WHAT THE TASK REQUIRES:
Lines from the material below that hold the string "images" are what is needed; copy each of them.

EXERCISE INPUTS:
******************************

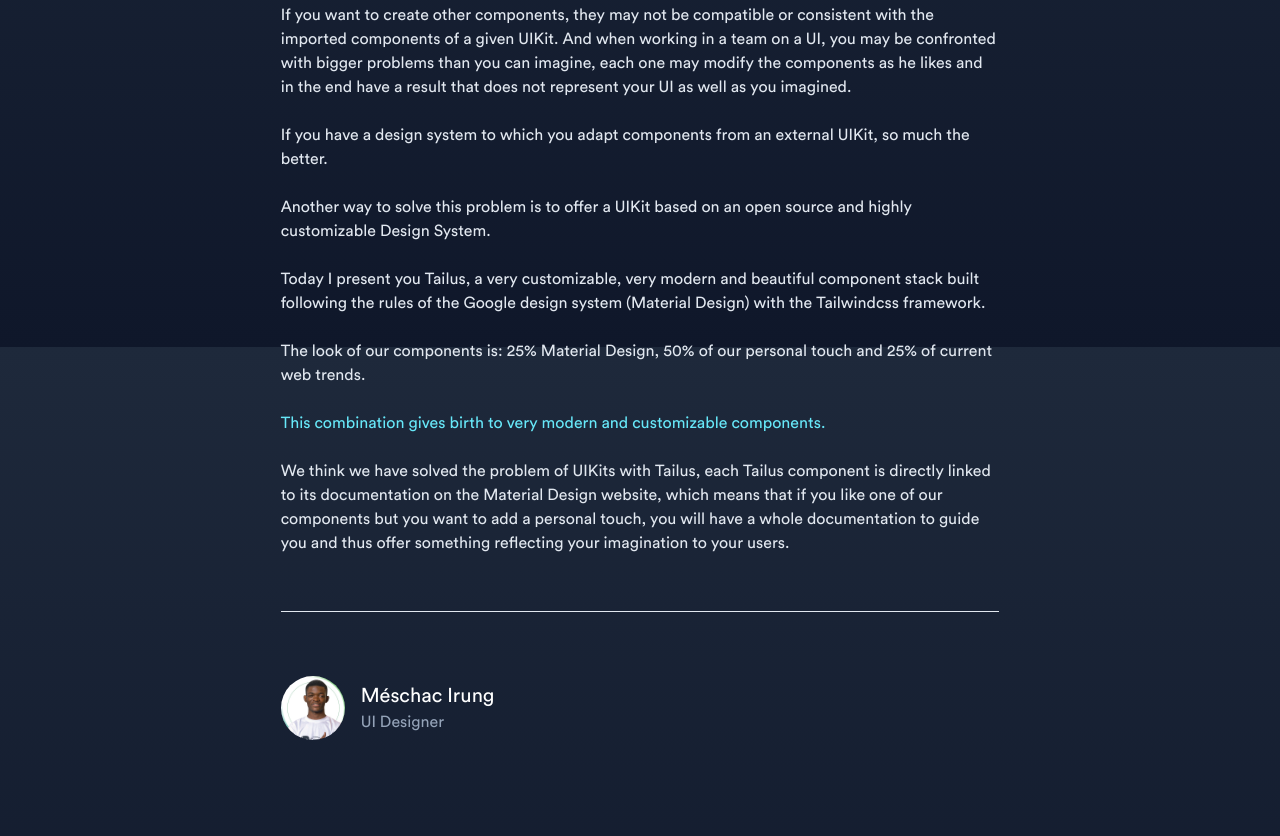
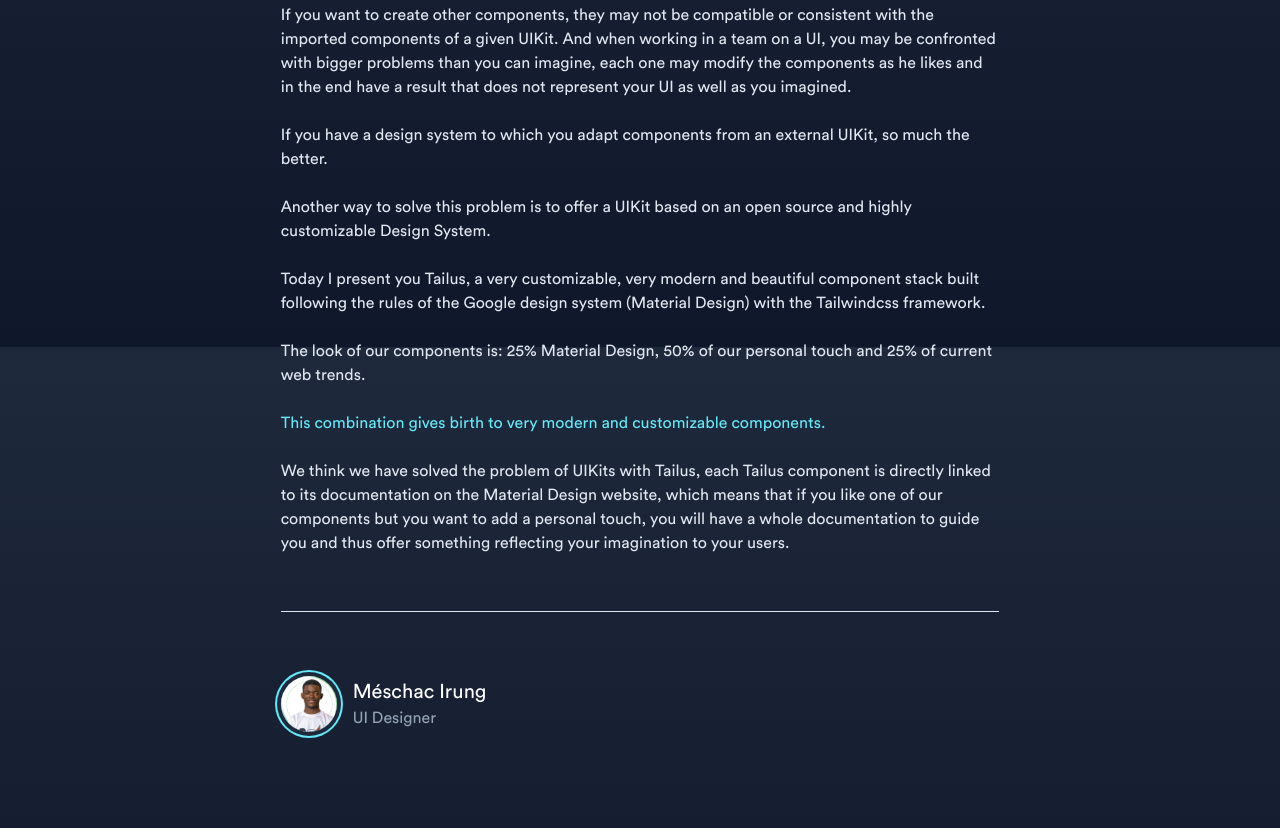
Before and after one commit to Meschacirung/Tailus-website, a website: page views/atoms/avatar/index.html in a window 1280 px wide. Shown: the part 1253-2089 px from the top of the page. Drawn offline with Linux system fonts and the light colour scheme.

Commit message:
feat (pov) : update text and user avatar

```diff
--- a/views/atoms/avatar/index.html
+++ b/views/atoms/avatar/index.html
@@ -49,7 +49,7 @@
 
                 <div class="pt-8">
                     <div class="flex gap-4 items-center py-16 border-t">
-                        <img src="../../../public/images/avatars/meschac.jfif" class="w-16 h-16 rounded-full" alt="">
+                        <img src="../../../public/images/avatars/meschac.jfif" class="w-14 h-14 rounded-full ring-2 ring-offset-4 ring-cyan-300 ring-offset-gray-800" alt="">
                         <div>
                             <h5 class="text-xl text-white">Méschac Irung</h5>
                             <span class="text-gray-400">UI Designer</span>
```
Also changed, not shown: public/css/tailwind.min.css.
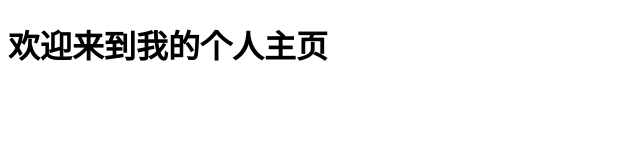
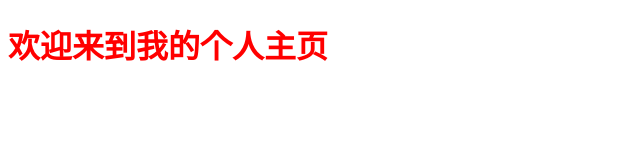
Before and after one commit to DJYpersonal/DJYpersonal.github.io, a plain HTML site: page index.html in a window 1280 px wide. Shown: the whole page, without its empty margins (0-640 px from the left). Drawn offline with Linux system fonts and the light colour scheme.

Commit message:
我上传了一个样式

```diff
--- /dev/null
+++ b/css/index.css
@@ -0,0 +1,3 @@
+h1{
+    color:red;
+}
--- a/index.html
+++ b/index.html
@@ -3,6 +3,7 @@
 <head>
 	<meta charset="UTF-8">
 	<title>邓佳艳</title>
+	<link rel="stylesheet" href="./css/index.css">
 </head>
 <body>
 	<h1>欢迎来到我的个人主页</h1>
```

******************************

RESULT:
-                        <img src="../../../public/images/avatars/meschac.jfif" class="w-16 h-16 rounded-full" alt="">
+                        <img src="../../../public/images/avatars/meschac.jfif" class="w-14 h-14 rounded-full ring-2 ring-offset-4 ring-cyan-300 ring-offset-gray-800" alt="">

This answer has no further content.